They are out there! The self-acclaimed wine aficionados who proudly declare: Bordeaux or nothing! They are so obsessed with what they call ‘the only drinkable wines’ that they do not even try wines from other regions of France, let alone drinking wines from other countries. There’s really no right or wrong here, but for the sake of wine enjoyment, perhaps your palate deserves gratified varieties acquired from educated, non-biased choosing. I certainly do not want to see Bordeaux taken as labels such as Channel, Gucci, Armani, Benz, BMW and other brand name products and become mere symbols rather than their true virtues.
No doubt, Bordeaux wines are full of history, tradition and certain characteristics, and because of their limited releases, are in higher demand. True wine lovers appreciate good wines from other regions as they enter the wine world with open, humble minds and the fervid willingness to learn. They all know other regions and winemakers do and can produce exceptional wines.
Take a look at Burgundy, for instance.
I admit not knowing too much about Burgundy and consider myself very fortunate to sit in an educational and palate-opening session, led by decorated wine writer Allen Meadows, the expert in Burgundy wines, recently at Marquis Wine Cellers (1034 Davie Street. www.marquis-wines.com). After tasting a few Chardonnay and Pinot Noir from Burgundy, my overall perception is renewed.
According to Allen, the three elements to decide wine quality in France are: 80% terrain, 10% viticulture and 10% winemaking.
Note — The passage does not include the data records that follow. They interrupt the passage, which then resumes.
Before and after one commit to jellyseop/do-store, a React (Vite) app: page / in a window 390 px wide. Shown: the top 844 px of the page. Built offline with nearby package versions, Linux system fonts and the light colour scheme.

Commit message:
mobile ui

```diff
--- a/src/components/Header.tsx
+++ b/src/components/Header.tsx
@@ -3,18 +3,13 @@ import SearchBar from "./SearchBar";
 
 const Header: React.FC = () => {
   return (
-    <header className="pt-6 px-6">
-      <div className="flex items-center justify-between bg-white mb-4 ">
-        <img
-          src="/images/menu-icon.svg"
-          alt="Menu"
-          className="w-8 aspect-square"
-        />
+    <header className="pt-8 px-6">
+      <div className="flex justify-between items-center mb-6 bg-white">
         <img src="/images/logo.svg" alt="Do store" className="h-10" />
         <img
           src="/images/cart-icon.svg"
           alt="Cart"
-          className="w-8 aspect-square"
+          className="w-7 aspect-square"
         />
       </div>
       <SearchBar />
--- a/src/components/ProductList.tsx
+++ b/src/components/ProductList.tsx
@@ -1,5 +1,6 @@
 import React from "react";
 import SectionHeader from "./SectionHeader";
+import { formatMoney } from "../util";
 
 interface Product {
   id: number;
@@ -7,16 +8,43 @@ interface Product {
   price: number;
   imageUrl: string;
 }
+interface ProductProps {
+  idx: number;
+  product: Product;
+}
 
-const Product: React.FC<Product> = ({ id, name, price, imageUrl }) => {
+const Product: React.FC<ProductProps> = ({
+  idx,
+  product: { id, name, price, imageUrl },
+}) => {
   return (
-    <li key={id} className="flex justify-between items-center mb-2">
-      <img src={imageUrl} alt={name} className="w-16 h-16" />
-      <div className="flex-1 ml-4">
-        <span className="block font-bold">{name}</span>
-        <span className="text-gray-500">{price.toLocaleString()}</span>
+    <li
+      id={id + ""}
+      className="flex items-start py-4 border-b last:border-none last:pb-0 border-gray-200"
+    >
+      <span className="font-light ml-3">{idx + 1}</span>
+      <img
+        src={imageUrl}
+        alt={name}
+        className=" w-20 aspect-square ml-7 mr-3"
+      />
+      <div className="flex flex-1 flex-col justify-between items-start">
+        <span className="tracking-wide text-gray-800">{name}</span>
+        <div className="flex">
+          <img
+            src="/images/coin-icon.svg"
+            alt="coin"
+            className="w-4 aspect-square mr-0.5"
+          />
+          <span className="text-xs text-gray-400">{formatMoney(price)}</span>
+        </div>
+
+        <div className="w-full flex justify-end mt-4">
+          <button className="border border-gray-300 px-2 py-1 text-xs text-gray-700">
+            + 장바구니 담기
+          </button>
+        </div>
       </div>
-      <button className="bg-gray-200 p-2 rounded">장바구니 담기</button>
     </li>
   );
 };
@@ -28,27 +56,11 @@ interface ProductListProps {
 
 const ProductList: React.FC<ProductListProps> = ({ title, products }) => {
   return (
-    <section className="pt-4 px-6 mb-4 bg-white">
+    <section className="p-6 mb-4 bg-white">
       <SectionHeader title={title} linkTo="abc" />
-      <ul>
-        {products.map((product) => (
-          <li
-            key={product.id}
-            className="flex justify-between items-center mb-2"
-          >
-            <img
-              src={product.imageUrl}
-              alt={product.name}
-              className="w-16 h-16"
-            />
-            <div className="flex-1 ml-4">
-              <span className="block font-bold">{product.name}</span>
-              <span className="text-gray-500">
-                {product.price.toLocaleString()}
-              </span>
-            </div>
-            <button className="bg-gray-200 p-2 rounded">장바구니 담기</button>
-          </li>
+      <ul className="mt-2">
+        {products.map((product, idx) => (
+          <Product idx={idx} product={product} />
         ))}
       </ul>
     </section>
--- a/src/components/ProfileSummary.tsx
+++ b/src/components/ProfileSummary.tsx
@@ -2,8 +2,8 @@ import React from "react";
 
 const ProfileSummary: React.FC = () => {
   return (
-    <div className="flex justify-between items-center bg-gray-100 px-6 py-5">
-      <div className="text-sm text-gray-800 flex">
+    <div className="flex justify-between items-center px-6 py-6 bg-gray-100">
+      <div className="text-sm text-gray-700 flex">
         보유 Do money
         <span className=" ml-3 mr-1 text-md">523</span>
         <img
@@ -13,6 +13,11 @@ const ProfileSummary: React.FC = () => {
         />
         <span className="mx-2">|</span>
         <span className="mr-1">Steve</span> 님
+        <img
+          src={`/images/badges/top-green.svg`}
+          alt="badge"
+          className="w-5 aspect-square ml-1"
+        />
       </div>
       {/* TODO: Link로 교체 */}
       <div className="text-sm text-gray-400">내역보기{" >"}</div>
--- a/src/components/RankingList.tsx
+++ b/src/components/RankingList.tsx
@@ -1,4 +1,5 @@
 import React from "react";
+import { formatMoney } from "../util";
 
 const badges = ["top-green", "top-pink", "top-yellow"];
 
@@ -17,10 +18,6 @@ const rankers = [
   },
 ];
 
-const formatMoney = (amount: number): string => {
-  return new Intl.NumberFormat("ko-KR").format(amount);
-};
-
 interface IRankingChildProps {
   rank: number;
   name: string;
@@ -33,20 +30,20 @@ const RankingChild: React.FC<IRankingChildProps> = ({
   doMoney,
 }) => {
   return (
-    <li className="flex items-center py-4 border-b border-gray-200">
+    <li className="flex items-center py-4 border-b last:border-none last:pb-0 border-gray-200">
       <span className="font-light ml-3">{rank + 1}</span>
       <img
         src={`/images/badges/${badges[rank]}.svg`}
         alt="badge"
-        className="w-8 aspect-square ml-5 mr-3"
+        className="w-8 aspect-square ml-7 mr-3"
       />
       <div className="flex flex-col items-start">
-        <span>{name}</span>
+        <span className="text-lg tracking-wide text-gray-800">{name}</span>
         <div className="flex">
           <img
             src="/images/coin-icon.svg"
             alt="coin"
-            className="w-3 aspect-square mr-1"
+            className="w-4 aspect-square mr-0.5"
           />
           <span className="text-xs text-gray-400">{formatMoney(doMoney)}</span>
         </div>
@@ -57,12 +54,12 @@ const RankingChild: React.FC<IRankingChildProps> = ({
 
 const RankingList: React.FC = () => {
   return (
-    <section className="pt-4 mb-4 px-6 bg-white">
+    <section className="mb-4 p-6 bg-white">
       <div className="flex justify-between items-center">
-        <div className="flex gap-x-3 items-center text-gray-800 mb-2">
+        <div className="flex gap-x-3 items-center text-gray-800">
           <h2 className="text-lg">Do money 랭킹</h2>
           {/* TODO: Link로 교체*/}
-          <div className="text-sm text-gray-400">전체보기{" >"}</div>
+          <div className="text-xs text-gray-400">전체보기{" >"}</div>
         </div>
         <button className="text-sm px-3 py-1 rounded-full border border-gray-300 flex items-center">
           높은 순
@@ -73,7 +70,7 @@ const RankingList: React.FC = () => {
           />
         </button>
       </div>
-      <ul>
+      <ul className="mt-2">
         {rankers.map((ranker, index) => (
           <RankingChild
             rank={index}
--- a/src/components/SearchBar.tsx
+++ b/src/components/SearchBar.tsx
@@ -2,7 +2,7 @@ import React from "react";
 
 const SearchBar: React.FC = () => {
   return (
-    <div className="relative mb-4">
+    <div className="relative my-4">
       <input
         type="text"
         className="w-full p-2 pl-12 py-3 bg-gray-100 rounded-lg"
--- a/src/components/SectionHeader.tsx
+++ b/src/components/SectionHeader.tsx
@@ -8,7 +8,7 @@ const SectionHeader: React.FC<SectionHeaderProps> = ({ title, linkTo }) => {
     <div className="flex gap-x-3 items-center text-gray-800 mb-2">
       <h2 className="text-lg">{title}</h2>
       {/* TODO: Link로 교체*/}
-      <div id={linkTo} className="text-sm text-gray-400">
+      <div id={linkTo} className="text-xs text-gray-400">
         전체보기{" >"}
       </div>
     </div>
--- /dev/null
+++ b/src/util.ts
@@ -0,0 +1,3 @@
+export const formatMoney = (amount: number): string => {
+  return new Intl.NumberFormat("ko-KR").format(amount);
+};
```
Human interception is usually kept to the minimum. The growing is left to the land itself which broils down to the soil and weather; and on terrain geography, consequently, wines do naturally vary from one year to another, ergo the vintage talks and ratings. In fact, some Burgundy wines are as pricy as those from Bordeaux because of the very same reason plus one more key factor – expensive land.
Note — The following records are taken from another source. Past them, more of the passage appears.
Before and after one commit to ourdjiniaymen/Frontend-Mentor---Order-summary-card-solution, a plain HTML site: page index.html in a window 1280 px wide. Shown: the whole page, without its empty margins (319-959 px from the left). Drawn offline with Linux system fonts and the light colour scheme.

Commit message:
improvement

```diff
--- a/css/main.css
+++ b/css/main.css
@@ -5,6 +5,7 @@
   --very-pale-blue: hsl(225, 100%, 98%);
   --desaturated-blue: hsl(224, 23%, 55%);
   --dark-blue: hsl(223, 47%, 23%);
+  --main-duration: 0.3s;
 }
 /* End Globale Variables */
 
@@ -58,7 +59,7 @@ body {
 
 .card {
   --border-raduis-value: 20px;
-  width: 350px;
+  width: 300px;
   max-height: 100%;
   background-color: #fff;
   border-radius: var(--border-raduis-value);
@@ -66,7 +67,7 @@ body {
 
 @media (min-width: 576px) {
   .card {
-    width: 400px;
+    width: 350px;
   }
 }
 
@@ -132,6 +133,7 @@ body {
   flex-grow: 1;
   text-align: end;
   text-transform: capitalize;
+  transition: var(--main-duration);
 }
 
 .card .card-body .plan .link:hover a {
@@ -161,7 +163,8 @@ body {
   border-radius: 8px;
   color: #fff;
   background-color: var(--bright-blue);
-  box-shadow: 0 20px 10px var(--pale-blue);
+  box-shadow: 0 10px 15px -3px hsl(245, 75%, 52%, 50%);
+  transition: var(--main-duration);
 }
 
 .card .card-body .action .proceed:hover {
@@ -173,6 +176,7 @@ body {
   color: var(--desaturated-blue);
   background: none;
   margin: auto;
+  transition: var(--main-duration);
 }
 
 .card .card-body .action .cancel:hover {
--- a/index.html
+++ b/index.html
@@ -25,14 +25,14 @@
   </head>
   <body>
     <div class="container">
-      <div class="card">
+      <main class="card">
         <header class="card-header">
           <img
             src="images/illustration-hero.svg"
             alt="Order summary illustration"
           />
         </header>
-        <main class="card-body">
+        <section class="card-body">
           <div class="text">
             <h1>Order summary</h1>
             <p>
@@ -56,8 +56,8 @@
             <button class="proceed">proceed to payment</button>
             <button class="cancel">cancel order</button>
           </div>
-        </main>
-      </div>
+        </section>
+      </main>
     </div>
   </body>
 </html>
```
Allen explained to the audience the importance of the winemaking process and why certain wines call for decanting and how the supreme quality of the wines can be fully exposed. He also dissected the grape-growing regions, wine making procedures in Burgundy and how the skills of the winemakers could enhance the essence of particular wines. With such valuable knowledge gained on Burgundy wines, I am now walking down the aisle in the wine stores with added confidence and shopping pleasure!
Those who may want to collect other than Bordeaux wines, take note:
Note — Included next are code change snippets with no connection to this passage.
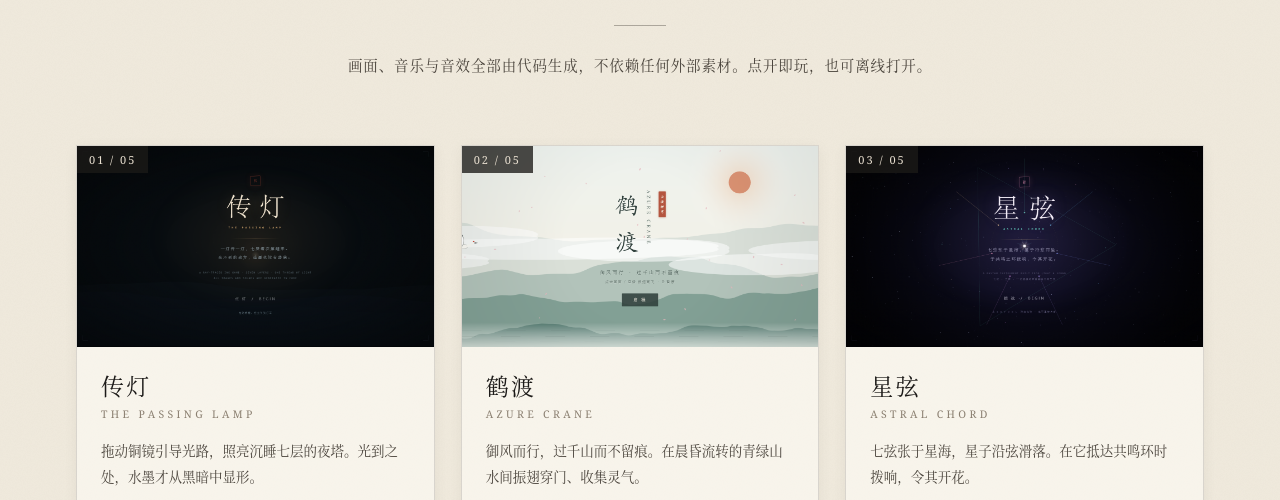
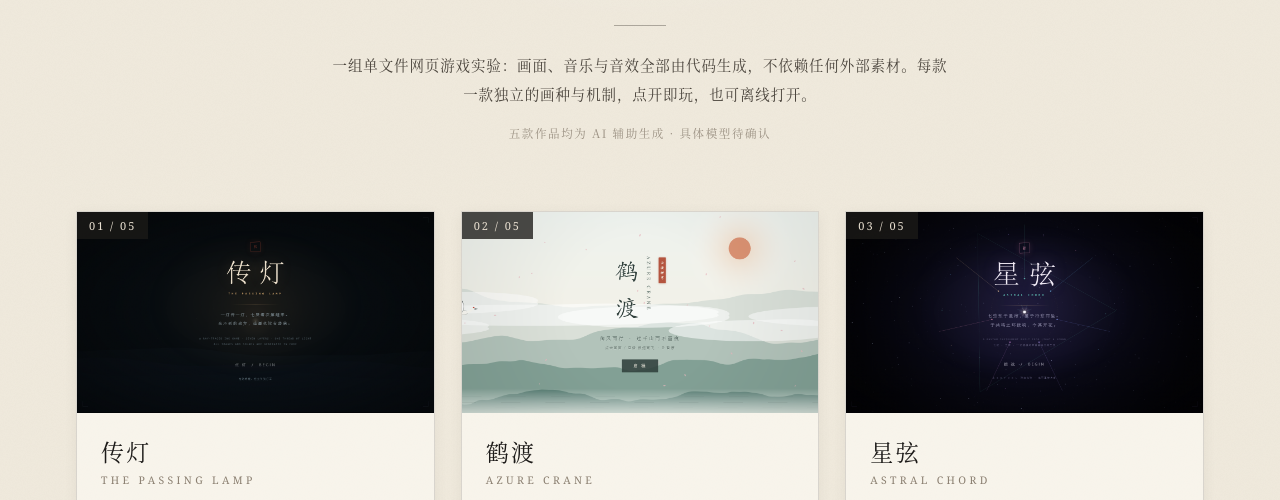
Before and after one commit to yukhughkui/fable-games, a plain HTML site: page index.html in a window 1280 px wide. Shown: the part 278-778 px from the top of the page. Drawn offline with Linux system fonts and the light colour scheme.

Commit message:
Add repository intro and generation-model section

```diff
--- a/index.html
+++ b/index.html
@@ -43,6 +43,9 @@
   header p{
     margin:0 auto;max-width:620px;line-height:2;font-size:14.5px;color:var(--ink-soft);
     letter-spacing:.06em;
+  }
+  header p.note{
+    margin-top:14px;font-size:11.5px;color:#9a9082;letter-spacing:.14em;
   }
   .grid{display:grid;grid-template-columns:repeat(auto-fill,minmax(320px,1fr));gap:26px}
   a.card{
@@ -100,7 +103,8 @@
     <h1>五款单文件网页游戏</h1>
     <p class="en">FIVE SELF-CONTAINED BROWSER GAMES</p>
     <div class="rule"></div>
-    <p>画面、音乐与音效全部由代码生成，不依赖任何外部素材。点开即玩，也可离线打开。</p>
+    <p>一组单文件网页游戏实验：画面、音乐与音效全部由代码生成，不依赖任何外部素材。每款一款独立的画种与机制，点开即玩，也可离线打开。</p>
+    <p class="note">五款作品均为 AI 辅助生成 · 具体模型待确认</p>
   </header>
 
   <main class="grid">
```
Also changed, not shown: 1 other file.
The grapes, according to Mr. Meadows, didn’t do well in 2004 due to less than desirable weather causing infestation in the vineyards. However, the infestation all cleared out and 2005 happened to be a good year.
Whites: The buttery 2007 Domaine Leflaive Chardonnay with a hint of baked apple is well-balanced and has good concentration. The 2006 Domain Droulin Beaune Blanc Chardonnay is intense and elegant with a grassy, earthy nose and a hint of grape fruit and melon on the palate.
Reds: 2006 Dominique Laurant Cahmbolle-Musigny Pinot Noir has body and depth, as well as an appropriate level of oak. It is fruit forward with subtle berry flavour and light tannin.
The pricy Domaine d’ Eugenie 2007 Pinot Noir ($280 per bottle) is medium-bodied with less alcohol, good acidity and full of dark berries.
Want to learn more about Burgundy? Want to expand your cellar labels other than Bordeaux, check out Allen Meadows’s website: www.burghound.com